And when we get to the cruise ship parking terminal, we will flash a computer print-out of our parking which I prepaid because it’s five bucks cheaper to prepay…
And that’s before we wander into the cruise ship terminal where we will be multiply photo-surveilled and scanned, not to mention going through the airport-like scanners.
Even once on board, there will be no rest for the wicked…there’s the mandatory lifeboat drill, and all that froo-froo to go through.
Even before departure, though, we will be seeking the Internet lounge to set up access and seeing how signals are in our cabin.
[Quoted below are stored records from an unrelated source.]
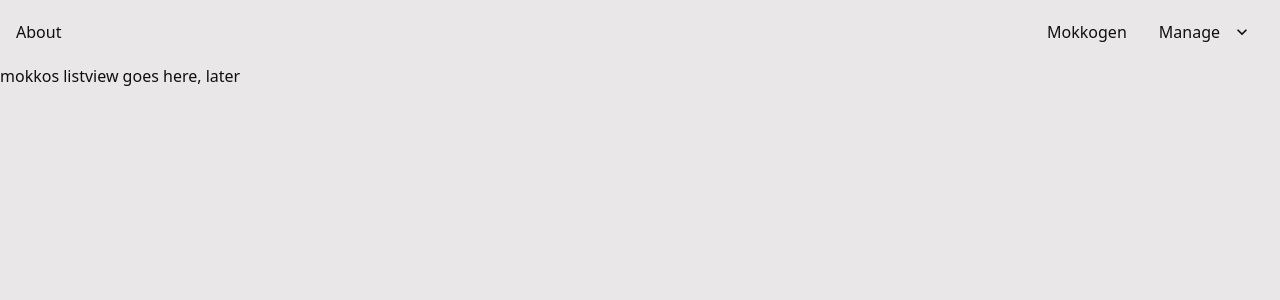
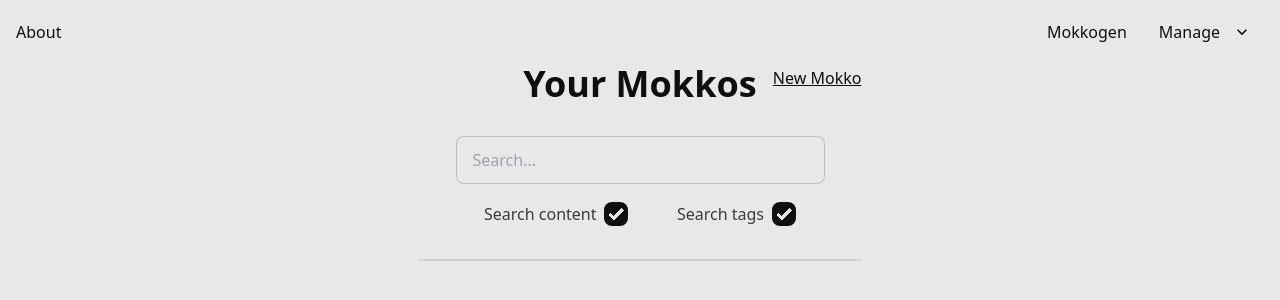
Before and after one commit to ypaulsussman/mokko_v2, a React (Vite) app: page /manage/mokkos in a window 1280 px wide. Shown: the top 300 px of the page. Built offline with nearby package versions, Linux system fonts and the light colour scheme.

Commit message:
add mokko listview

```diff
--- a/src/ManageMokkos.jsx
+++ b/src/ManageMokkos.jsx
@@ -1,8 +1,180 @@
+import React, { useEffect, useState } from "react";
+import { Link } from "react-router-dom";
+import { db } from "./data/db";
+import SanitizedHTML from "./components/SanitizedHTML";
+import { MOKKOS_PER_PAGE } from "./data/constants";
+
+function goLastPage(searchParams, setSearchParams) {
+  setSearchParams({
+    ...searchParams,
+    currentPage: (searchParams.currentPage -= 1),
+  });
+}
+
+function goNextPage(searchParams, setSearchParams) {
+  setSearchParams({
+    ...searchParams,
+    currentPage: (searchParams.currentPage += 1),
+  });
+}
+
+function toggleSearchContent(searchParams, setSearchParams) {
+  setSearchParams({
+    ...searchParams,
+    searchContent: !searchParams.searchContent,
+  });
+}
+
+function toggleSearchTags(searchParams, setSearchParams) {
+  setSearchParams({
+    ...searchParams,
+    searchTags: !searchParams.searchTags,
+  });
+}
+
+function updateQueryString(e, searchParams, setSearchParams) {
+  setSearchParams({
+    ...searchParams,
+    queryString: e.target.value,
+  });
+}
+
 function ManageMokkos() {
+  const [totalMokkoPageCount, setTotalMokkoPageCount] = useState();
+  const [mokkos, setMokkos] = useState([]);
+  const [searchParams, setSearchParams] = useState({
+    currentPage: 0,
+    queryString: "",
+    searchContent: true,
+    searchTags: true,
+  });
+
+  useEffect(() => {
+    async function getMokkos({
+      currentPage,
+      queryString,
+      searchContent,
+      searchTags,
+    }) {
+      const mokkos = await db.mokkos.filter((mokko) => {
+        if (!queryString) {
+          return true;
+        } else {
+          let target = "";
+          target = searchContent ? target + mokko.content : target;
+          target = searchTags ? target + mokko.tags.toString() : target;
+          return target.toLowerCase().includes(queryString.toLowerCase());
+        }
+      });
+
+      const totalMokkos = await mokkos.count();
+
+      const paginatedMokkos = await mokkos
+        .offset(currentPage * MOKKOS_PER_PAGE)
+        .limit(MOKKOS_PER_PAGE)
+        .toArray();
+
+      setTotalMokkoPageCount(Math.ceil(totalMokkos / MOKKOS_PER_PAGE));
+      setMokkos(paginatedMokkos);
+    }
+
+    getMokkos(searchParams);
+  }, [searchParams]);
+
   return (
-    <>
-      <p>mokkos listview goes here, later</p>
-    </>
+    <div className="grid">
+      <div className="justify-self-center prose">
+        <div className="grid grid-cols-5">
+          <div className="col-start-2 col-span-3">
+            <h1 className="text-center">Your Mokkos</h1>
+          </div>
+          <Link to={"new"} className="link block text-right">
+            New Mokko
+          </Link>
+        </div>
+
+        {/* Search Widget */}
+        <div className="grid">
+          <form className="grid justify-self-center w-5/6">
+            <input
+              type="text"
+              value={searchParams.queryString}
+              onChange={(e) => {
+                updateQueryString(e, searchParams, setSearchParams);
+              }}
+              placeholder="Search..."
+              disabled={!searchParams.searchContent && !searchParams.searchTags}
+              className="input input-bordered w-full justify-self-center"
+            />
+            <div className="flex flex-row flex-wrap justify-evenly gap-x-4 mt-2">
+              <label className="label">
+                Search content
+                <input
+                  type="checkbox"
+                  checked={searchParams.searchContent}
+                  onChange={() =>
+                    toggleSearchContent(searchParams, setSearchParams)
+                  }
+                  className="checkbox ml-2"
+                />
+              </label>
+              <label className="label">
+                Search tags
+                <input
+                  type="checkbox"
+                  checked={searchParams.searchTags}
+                  onChange={() =>
+                    toggleSearchTags(searchParams, setSearchParams)
+                  }
+                  className="checkbox ml-2"
+                />
+              </label>
+            </div>
+          </form>
+        </div>
+
+        {/* Mokkos List */}
+        <div className="divider"></div>
+        {mokkos.map((mokko) => (
+          <div key={mokko.id}>
+            {/* undo font-styling applied by `prose` class to link-text*/}
+            <Link to={`${mokko.id}`} className="no-underline font-normal">
+              <div className="card card-bordered shadow-lg shadow-gray-500">
+                <div className="card-body">
+                  <SanitizedHTML content={mokko.content} />
+                </div>
+              </div>
+            </Link>
+            <div className="divider"></div>
+          </div>
+        ))}
+
+        {/* Paginator */}
+        {totalMokkoPageCount > 1 && (
+          <div className="grid my-9">
+            <div className="btn-group justify-self-center">
+              <button
+                className="btn"
+                disabled={searchParams.currentPage === 0}
+                onClick={() => goLastPage(searchParams, setSearchParams)}
+              >
+                «
+              </button>
+              <button className="btn">{`Page ${
+                searchParams.currentPage + 1
+              } (of ${totalMokkoPageCount})`}</button>
+              <button
+                className="btn"
+                disabled={searchParams.currentPage === totalMokkoPageCount - 1}
+                onClick={() => goNextPage(searchParams, setSearchParams)}
+              >
+                »
+              </button>
+            </div>
+          </div>
+        )}
+      </div>
+    </div>
   );
 }
 
--- a/src/ManageNotes.jsx
+++ b/src/ManageNotes.jsx
@@ -2,6 +2,7 @@ import React, { useEffect, useState } from "react";
 import { Link } from "react-router-dom";
 import { db } from "./data/db";
 import SanitizedHTML from "./components/SanitizedHTML";
+import { NOTES_PER_PAGE } from "./data/constants";
 
 function goLastPage(searchParams, setSearchParams) {
   setSearchParams({
@@ -86,11 +87,11 @@ function ManageNotes() {
       const totalNotes = await notes.count();
 
       const paginatedNotes = await notes
-        .offset(currentPage * 10)
-        .limit(10)
+        .offset(currentPage * NOTES_PER_PAGE)
+        .limit(NOTES_PER_PAGE)
         .toArray();
 
-      setTotalNotePageCount(Math.ceil(totalNotes / 10));
+      setTotalNotePageCount(Math.ceil(totalNotes / NOTES_PER_PAGE));
       setNotes(paginatedNotes);
     }
 
--- a/src/data/constants.js
+++ b/src/data/constants.js
@@ -18,3 +18,7 @@ export const INITIAL_NOTE_DATA = {
 };
 
 export const INVALID_DATE = 'Invalid Date'
+
+export const NOTES_PER_PAGE = 10
+
+export const MOKKOS_PER_PAGE = 10
--- a/src/data/db.js
+++ b/src/data/db.js
@@ -3,6 +3,6 @@ import Dexie from "dexie";
 export const db = new Dexie("mokkoDatabase");
 
 db.version(1).stores({
-  notes: "++id, content, *tags, cue_only, next_occurrence",
-  mokkos: "++id, content, base_note_id"
+  notes: "++id, content, *tags, next_occurrence",
+  mokkos: "++id, content, *tags, base_note_id"
 });
```
Also changed, not shown: src/data/seedData.json.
This is how a vacation begins: Four hour drive through an electronic gauntlet, and in comparison, getting in our old airplane is hardly more difficult. The air traffic controllers are usually warm and friendly and have friendly names like “Razorback Approach” or “Houston Center”
In the car, it’s just boxes, waiting to print revenue vouchers.
By the end of the book, Age of Earthquakes, I was wondering to myself: Would there even be an Internet if we hadn’t first made up “administrative law” in order to take the load off the legally required Court System?
It all fades to gray as I realize it’s too late. That ship sailed long ago, and maybe that’s why we have “administrative law” – so the real Sheriffs of Nottingham, who now work mainly to cap the public debt and in the service of the banks – don’t look so large and overpowering.
But it is, of course. Computerized and faceless, just like property taxes yet….
Yes, it’s the nice lite version of electronic feudalism.
But like the book advises:
“Hoard everything that can’t be downloaded.”
Somewhere down deep, I don’t trust the ‘net even now. Perhaps the Bible and prophets got the spelling wrong. Maybe it’s not ARMageddon.
Maybe it’s simply E-mageddon and it wouldn’t have made sense until we got here. Like Nostradamus and Hitler versus his Hister reference.
Oh, look, an alert pops up on the screen: “Keep columns shorter and more on point.”:
Write when you break-even, then.